* _Exercise_
Copy every line below where the string "strong" is found.

* _Edit tracking data_
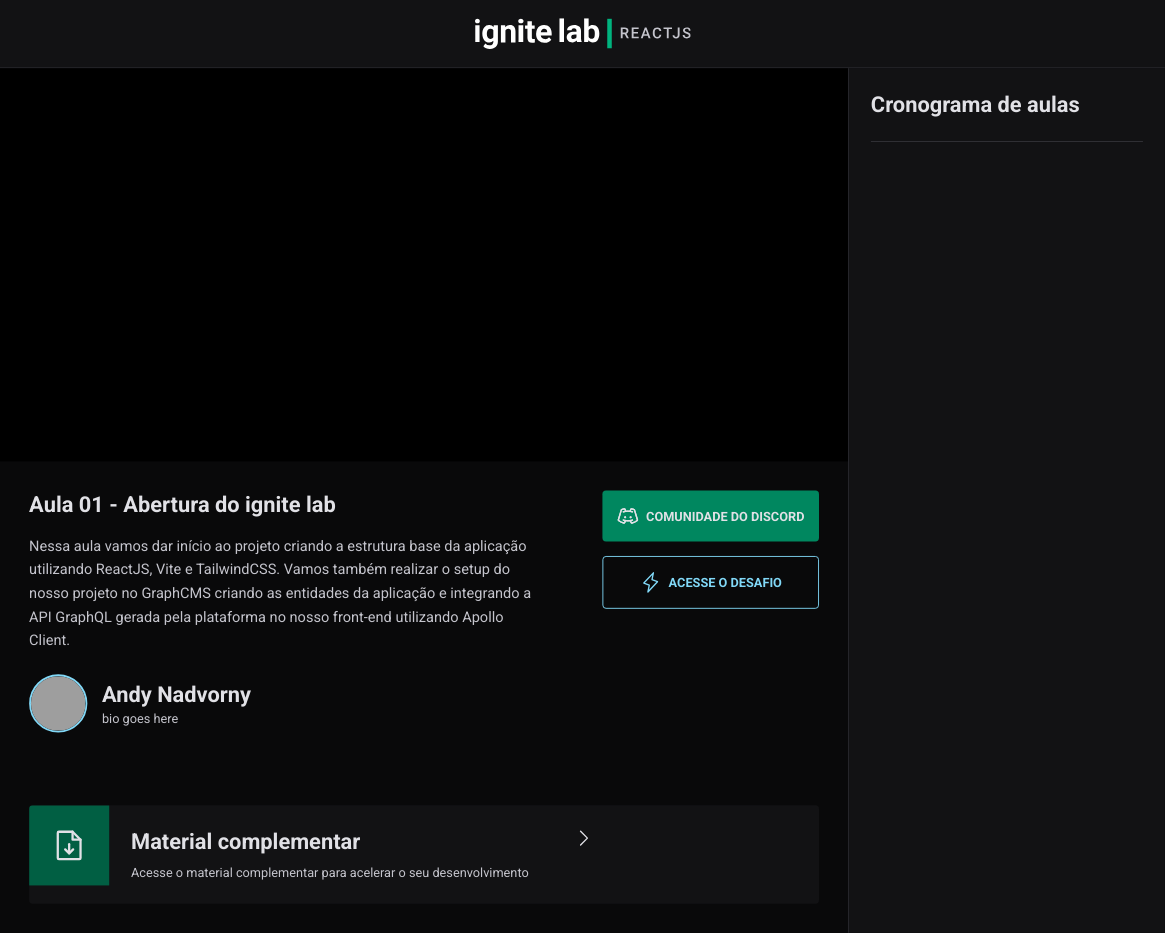
Repository: andynadvorny/event-platform
Page: /
The author's editor kept a copy of each file at every save. The page is drawn from the files as they stood at one save, then again after the next save.
The browser window is 1280 px wide. The pictures show the whole page, at 91% of full size.
Pictures or frames that could not be fetched are drawn as grey boxes. The page's requests for data from a server got no answer. The project was rebuilt for these pictures with package versions that can differ from the ones it lists, and the page was loaded fresh each time. No one was signed in, and anything a server would have sent is missing. Also part of the build but not shown: vite.config.ts, src/components/Lesson.tsx.

Above is the page before, as saved 2022-06-24 14:29:57.

### src/App.tsx
import { Event } from './pages/Event'

function App() {
  return (
    <Event />
  )
}

export default App

### src/lib/apollo.ts
import { ApolloClient, InMemoryCache } from "@apollo/client";

export const client = new ApolloClient({
  uri: 'https://api-sa-east-1.graphcms.com/v2/cl4q028zp2n6q01xs9d4d26wj/master',
  cache: new InMemoryCache()
});

### src/pages/Event.tsx
import { Header } from '../components/Header'
import { Sidebar } from '../components/Sidebar'
import { Video } from '../components/Video'

export function Event() {
  return (
    <div className="flex flex-col min-h-screen">
      <Header />
      <main className="flex flex-1">
        <Video />
        <Sidebar />
      </main>
    </div>
  )
}

### src/components/Sidebar.tsx
import { gql, useQuery } from "@apollo/client";
import { Lesson } from "./Lesson";

const GET_LESSONS_QUERY = gql`
  query {
    lessons(orderBy: availableAt_ASC, stage: PUBLISHED) {
      id
      lessonType
      availableAt
      title
      slug
    }
  }
`

interface GetLessonsQueryResponse {
  lessons: {
    id: string;
    lessonType: 'live' | 'class'
    availableAt: string;
    title: string;
    slug: string;
  }[]
}

export function Sidebar() {
  const { data } = useQuery<GetLessonsQueryResponse>(GET_LESSONS_QUERY)

  return (
    <aside className="w-[348px] bg-gray-700 p-6 border-l border-gray-600">
      <span className="font-bold text-2xl pb-6 mb-6 border-b border-gray-500 block">
        Cronograma de aulas
      </span>
      <div className="flex flex-col gap-8">
        {data?.lessons.map( lesson => (
          <Lesson
            key={lesson.id}
            title={lesson.title}
            slug={lesson.slug}
            availableAt={new Date(lesson.availableAt)}
            type={lesson.lessonType}
          />
        ))}
      </div>
    </aside>
  )
}

### src/components/Video.tsx
import { CaretRight, DiscordLogo, FileArrowDown, Lightning } from "phosphor-react";

export function Video() {
  return (
    <div className="flex-1">
      <div className="flex justify-center bg-black">
        <div className="h-full w-full max-w-[1100px] max-h-[60vh] aspect-video"></div>
      </div>

      <div className="p-8 max-w-[1100px] mx-auto">
        <div className="flex items-start gap-16">
          <div className="flex-1">
            <h1 className="text-2xl font-bold">
              Aula 01 - Abertura do ignite lab
            </h1>
            <p className="mt-4 text-gray-200 leading-relaxed">
              Nessa aula vamos dar início ao projeto criando a estrutura base da aplicação utilizando ReactJS, Vite e TailwindCSS. Vamos também realizar o setup do nosso projeto no GraphCMS criando as entidades da aplicação e integrando a API GraphQL gerada pela plataforma no nosso front-end utilizando Apollo Client.
            </p>
            <div className="flex items-center gap-4 mt-6">
              <img
                className="h-16 w-16 rounded-full border-2 border-blue-500"
                src="https://github.com/andynadvorny.png"
                alt="andy nadvorny"
              />
              <div className="leading-relaxed">
                <strong className="font-bold text-2xl block">Andy Nadvorny</strong>
                <span className="text-gray-200 text-sm block">bio goes here</span>
              </div>
            </div>
          </div>
          <div className="flex flex-col gap-4">
            <a
              href=""
              className="p-4 text-sm bg-green-500 flex items-center rounded font-bold uppercase gap-2 justify-center hover:bg-green-700 transition-colors"
            >
              <DiscordLogo size={24} />
              Comunidade do Discord
            </a>
            <a
              href=""
              className="p-4 text-sm border border-blue-500 text-blue-500 flex items-center rounded font-bold uppercase gap-2 justify-center hover:bg-blue-500 hover:text-gray-900 transition-colors"
            >
              <Lightning size={24} />
              Acesse o desafio
            </a>
          </div>
        </div>

        <div className="gap-8 mt-20 gid grid-cols-2">
          <a href="" className="bg-gray-700 rounded overflow-hidden flex items-stretch gap-6 hover:bg-gray-600 transition-colors">
            <div className="bg-green-700 h-full p-6 flex items-center">
              <FileArrowDown size={40} />
            </div>
            <div className="py-6 leading-relaxed">
              <strong className="text-2xl">
                Material complementar
              </strong>
              <p className="text-sm text-gray-200 mt-2">
                Acesse o material complementar para acelerar o seu desenvolvimento
              </p>
            </div>
            <div className="h-full p-6 flex items-center">
              <CaretRight size={24} />
            </div>
          </a>
          <a href="">

          </a>
        </div>
      </div>
    </div>
  )
}

### src/components/Logo.tsx
export function Logo() {
  return (
    <svg
      xmlns="http://www.w3.org/2000/svg"
      width="237"
      height="34"
      fill="none"
      viewBox="0 0 237 34"
    >
      <path
        fill="#fff"
        d="M.002 3.112a2.49 2.49 0 01.165-.987c.12-.314.304-.595.535-.83A2.906 2.906 0 012.615.572c.698 0 1.374.257 1.912.723.23.24.412.524.536.837a2.701 2.701 0 010 1.979 2.568 2.568 0 01-.536.837 2.889 2.889 0 01-1.907.723 2.901 2.901 0 01-1.908-.723 2.458 2.458 0 01-.538-.84 2.645 2.645 0 01-.172-.996zm4.96 23.146H.273V7.862h4.689v18.397zM8.012 16.973c0-2.853.686-5.145 2.055-6.883a6.653 6.653 0 015.528-2.606 5.869 5.869 0 014.802 2.09l.2-1.751h4.538v17.95a7.891 7.891 0 01-1.12 4.246 7.243 7.243 0 01-3.147 2.752 11.155 11.155 0 01-4.742.94c-1.378 0-2.74-.279-4.008-.812a7.08 7.08 0 01-2.946-2.11l2.208-3.02a5.905 5.905 0 004.543 2.08 4.356 4.356 0 003.104-1.059 3.938 3.938 0 001.103-2.993v-.994a5.775 5.775 0 01-4.555 1.935 6.647 6.647 0 01-3.05-.652 6.615 6.615 0 01-2.408-1.967c-1.397-1.752-2.085-4.089-2.085-6.942v-.21h-.025l.005.006zm4.997.355a6.723 6.723 0 001.026 3.956 3.233 3.233 0 002.799 1.443c.651.045 1.3-.088 1.878-.39a3.52 3.52 0 001.396-1.305v-7.825a3.448 3.448 0 00-1.374-1.305 3.504 3.504 0 00-1.86-.39 3.28 3.28 0 00-1.61.365 3.22 3.22 0 00-1.219 1.103c-.688.975-1.036 2.418-1.036 4.348zM33.098 7.833l.158 2.196a6.527 6.527 0 012.371-1.927 6.38 6.38 0 012.971-.62c1.97 0 3.438.597 4.39 1.79.953 1.194 1.456 2.936 1.486 5.293v12.249h-4.962V14.683a3.367 3.367 0 00-.684-2.344 3.086 3.086 0 00-1.069-.598 3.008 3.008 0 00-1.211-.13 3.349 3.349 0 00-1.821.454c-.553.32-1.01.794-1.313 1.367v13.37H28.45V7.845l4.647-.012zM47.512 3.112a2.304 2.304 0 01.185-.988 2.42 2.42 0 01.59-.831A3.439 3.439 0 0150.404.57c.772 0 1.52.256 2.117.723.508.486.792 1.142.792 1.826 0 .683-.284 1.34-.792 1.826a3.417 3.417 0 01-2.11.723c-.77 0-1.517-.257-2.11-.723a2.47 2.47 0 01-.594-.839 2.342 2.342 0 01-.19-.994h-.005zm5.483 23.149h-5.18V7.86h5.18v18.4zM62.454 3.334v4.612h3.107v3.677h-3.107v9.382c-.05.53.091 1.063.395 1.495a1.824 1.824 0 001.473.45c.476.002.95-.035 1.421-.114v3.803a9.672 9.672 0 01-2.939.449c-3.398 0-5.128-1.775-5.19-5.32V11.644h-2.642V7.968h2.643V3.356h4.841v-.025l-.002.003zM76.487 27.08a9.277 9.277 0 01-6.759-2.55c-1.74-1.699-2.605-3.957-2.605-6.797v-.494a11.295 11.295 0 011.098-5.08 8.141 8.141 0 013.111-3.465 8.72 8.72 0 014.59-1.22c2.577 0 4.62.815 6.098 2.449 1.478 1.633 2.226 3.94 2.226 6.929v2.055h-12.01a4.665 4.665 0 001.473 2.971 4.487 4.487 0 003.111 1.111 5.426 5.426 0 004.548-2.115l2.476 2.781a7.506 7.506 0 01-3.07 2.507 9.81 9.81 0 01-4.287.916v.002zm-.594-15.514a3.127 3.127 0 00-2.428 1.012 5.405 5.405 0 00-1.188 2.912h7.006v-.405a3.749 3.749 0 00-.908-2.608 3.252 3.252 0 00-2.45-.908h-.03l-.002-.003zM97.771 26.259h-4.957V0h4.957V26.26zM112.209 26.259c-.227-.444-.392-.997-.496-1.659-1.196 1.333-2.751 2.002-4.666 2.002-1.811 0-3.314-.523-4.504-1.572-1.191-1.049-1.786-2.372-1.786-3.966 0-1.96.725-3.464 2.179-4.513 1.453-1.049 3.553-1.58 6.3-1.59h2.273v-1.06c0-.854-.22-1.54-.659-2.051-.44-.513-1.131-.77-2.078-.77-.832 0-1.486.2-1.957.6-.474.4-.708.945-.708 1.64h-4.941c0-1.07.331-2.062.992-2.973.662-.91 1.597-1.626 2.804-2.144 1.206-.518 2.564-.778 4.069-.778 2.28 0 4.089.573 5.429 1.718 1.34 1.145 2.009 2.756 2.009 4.83v8.017c.012 1.754.256 3.082.735 3.983v.29h-4.992l-.003-.004zm-4.086-3.435c.728 0 1.402-.163 2.016-.486.614-.326 1.071-.76 1.367-1.308v-3.181h-1.846c-2.472 0-3.79.854-3.948 2.564l-.017.291c0 .614.217 1.123.649 1.523.434.4 1.026.6 1.779.6v-.003zM136.58 17.183c0 2.963-.632 5.273-1.898 6.931-1.265 1.659-3.032 2.488-5.3 2.488-2.006 0-3.608-.77-4.805-2.308l-.222 1.967h-4.444V.001h4.94v9.418c1.14-1.332 2.638-2 4.496-2 2.256 0 4.025.828 5.308 2.487 1.283 1.658 1.923 3.992 1.923 7v.274l.002.003zm-4.94-.358c0-1.868-.296-3.233-.889-4.094-.592-.861-1.475-1.29-2.65-1.29-1.572 0-2.655.643-3.247 1.932v7.299c.604 1.298 1.697 1.95 3.282 1.95 1.584 0 2.643-.788 3.146-2.36.239-.752.358-1.897.358-3.437z"
      ></path>
      <path
        fill="#C4C4CC"
        d="M164.51 17.501h-2.283v4.53h-2.048v-11.78h4.143c1.36 0 2.408.306 3.149.915.74.61 1.108 1.493 1.108 2.648 0 .787-.19 1.449-.57 1.98-.38.532-.911.94-1.59 1.226l2.646 4.906v.106h-2.194l-2.364-4.531h.003zm-2.283-1.65h2.105c.691 0 1.229-.176 1.619-.524.39-.348.582-.824.582-1.429 0-.604-.18-1.12-.538-1.466-.358-.345-.893-.523-1.606-.533h-2.162V15.85zM179.066 16.773h-4.839v3.625h5.656v1.634h-7.704V10.25h7.648v1.65h-5.6v3.253h4.839v1.62zM189.803 19.29h-4.565l-.955 2.744h-2.127l4.452-11.783h1.836l4.459 11.783h-2.137l-.963-2.744zm-3.99-1.65h3.415l-1.707-4.89-1.708 4.89zM204.716 18.197c-.119 1.256-.583 2.238-1.392 2.941-.81.703-1.885 1.056-3.228 1.056-.938 0-1.764-.222-2.48-.668-.715-.445-1.266-1.079-1.656-1.898-.387-.82-.589-1.772-.607-2.858v-1.1c0-1.11.198-2.09.59-2.937.392-.846.96-1.5 1.695-1.96.736-.458 1.587-.688 2.554-.688 1.301 0 2.347.353 3.139 1.057.792.703 1.254 1.7 1.385 2.99h-2.039c-.096-.846-.343-1.458-.74-1.833-.397-.375-.977-.563-1.745-.563-.89 0-1.574.326-2.05.977-.479.652-.721 1.605-.733 2.863v1.044c0 1.273.227 2.245.683 2.917.457.668 1.123 1.004 2.004 1.004.805 0 1.409-.18 1.814-.543.405-.363.661-.962.77-1.804h2.038l-.002.003zM216.481 11.902h-3.674v10.132h-2.031V11.902h-3.642V10.25h9.347v1.65zM222.759 10.251h2.039v8.262c0 1.127-.353 2.023-1.057 2.687-.703.664-1.633.995-2.788.995-1.229 0-2.179-.311-2.848-.93-.669-.62-1.004-1.484-1.004-2.59h2.038c0 .627.156 1.096.467 1.412.31.316.76.474 1.347.474.55 0 .989-.183 1.315-.545.326-.366.489-.867.489-1.51V10.25h.002zM234.952 18.999c0-.518-.183-.918-.545-1.197-.363-.279-1.022-.563-1.972-.849-.95-.286-1.705-.604-2.265-.955-1.074-.674-1.612-1.555-1.612-2.638 0-.95.388-1.732 1.163-2.347.774-.614 1.779-.922 3.015-.922.819 0 1.55.15 2.194.454a3.597 3.597 0 011.513 1.29c.367.558.55 1.177.55 1.858h-2.038c0-.614-.193-1.095-.578-1.443-.385-.348-.938-.524-1.656-.524-.668 0-1.189.144-1.557.43-.37.286-.555.686-.555 1.197 0 .432.2.792.6 1.08.399.29 1.056.57 1.974.842.918.271 1.653.582 2.208.93.556.348.963.748 1.222 1.197.259.452.387.977.387 1.582 0 .982-.375 1.762-1.127 2.342-.753.58-1.775.87-3.063.87a5.755 5.755 0 01-2.352-.473c-.715-.316-1.27-.75-1.668-1.308-.397-.555-.594-1.204-.594-1.942h2.048c0 .669.222 1.187.664 1.555.441.367 1.075.55 1.902.55.713 0 1.246-.143 1.607-.432.357-.288.538-.671.538-1.145l-.003-.002z"
      ></path>
      <path fill="#00B37E" d="M150.271 33.146h-4.958V.57h4.958v32.576z"></path>
    </svg>
  );
}

### tailwind.config.js
/** @type {import('tailwindcss').Config} */
module.exports = {
  content: [
    './src/**/*.tsx'
  ],
  theme: {
    extend: {
      fontFamily: {
        sans: 'Roboto, sans-serif'
      },
      colors: {
        green: {
          300: '#00B37E',
          500: '#00875F',
          700: '#015F43',
        },
        blue: {
          500: '#81D8F7',
        },
        orange: {
          500: '#FBA94C',
        },
        red: {
          500: '#F75A68',
        },
        gray: {
          100: '#E1E1E6',
          200: '#C4C4CC',
          300: '#8D8D99',
          500: '#323238',
          600: '#29292E',
          700: '#121214',
          900: '#09090A'
        }
      }
    },
  },
  plugins: [],
}

Loaded but not shown: index.html (common file); src/main.tsx (common file); src/styles/global.css (common file); src/components/Header.tsx (common file)

After the next save:
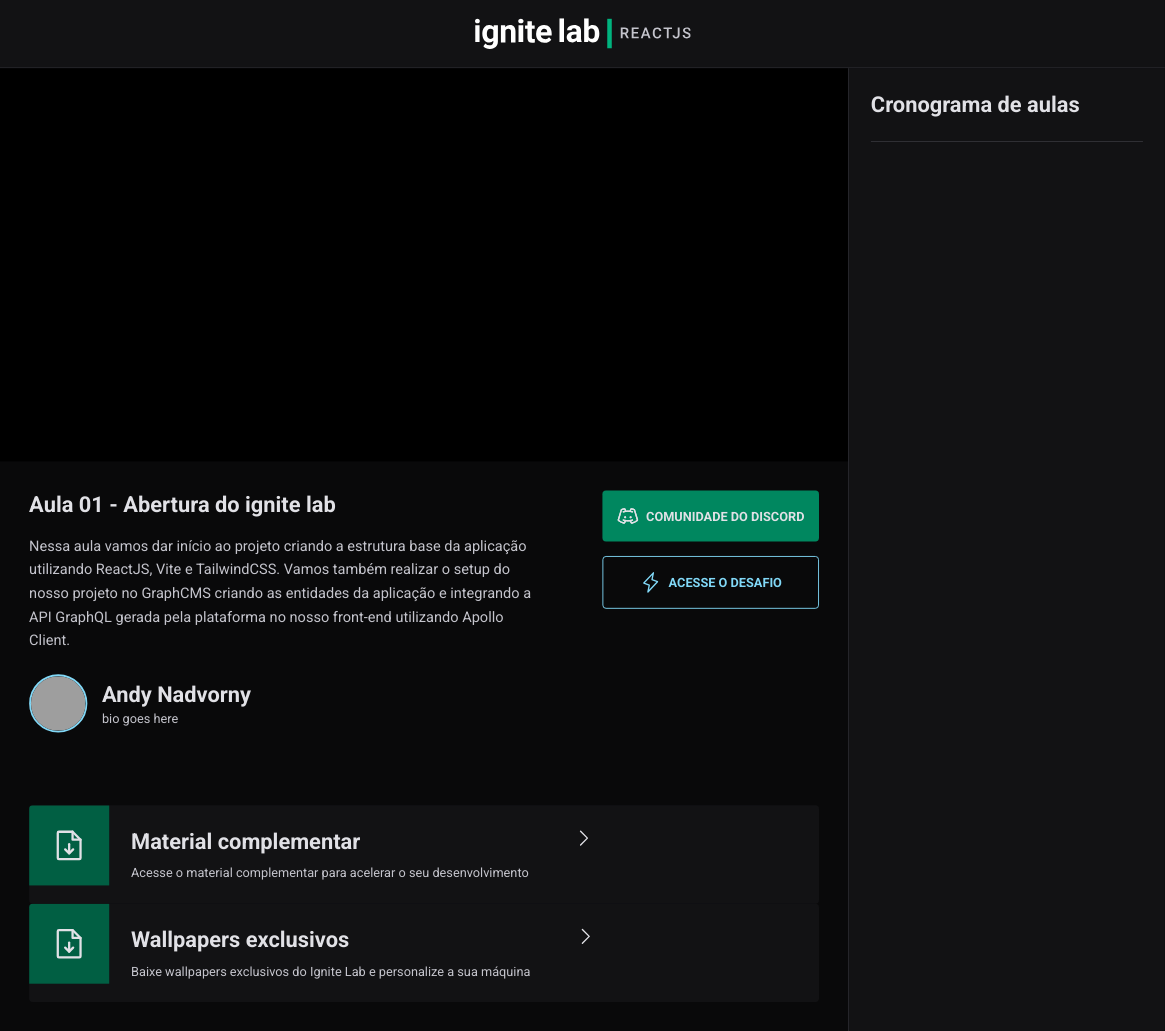
Saved 84 s later.
--- a/src/components/Video.tsx
+++ b/src/components/Video.tsx
@@ -63,8 +63,21 @@
               <CaretRight size={24} />
             </div>
           </a>
-          <a href="">
-
+          <a href="" className="bg-gray-700 rounded overflow-hidden flex items-stretch gap-6 hover:bg-gray-600 transition-colors">
+            <div className="bg-green-700 h-full p-6 flex items-center">
+              <FileArrowDown size={40} />
+            </div>
+            <div className="py-6 leading-relaxed">
+              <strong className="text-2xl">
+                Wallpapers exclusivos
+              </strong>
+              <p className="text-sm text-gray-200 mt-2">
+                Baixe wallpapers exclusivos do Ignite Lab e personalize a sua máquina
+              </p>
+            </div>
+            <div className="h-full p-6 flex items-center">
+              <CaretRight size={24} />
+            </div>
           </a>
         </div>
       </div>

* _Completed task_
                <strong className="font-bold text-2xl block">Andy Nadvorny</strong>
              <strong className="text-2xl">
              </strong>
+              <strong className="text-2xl">
+              </strong>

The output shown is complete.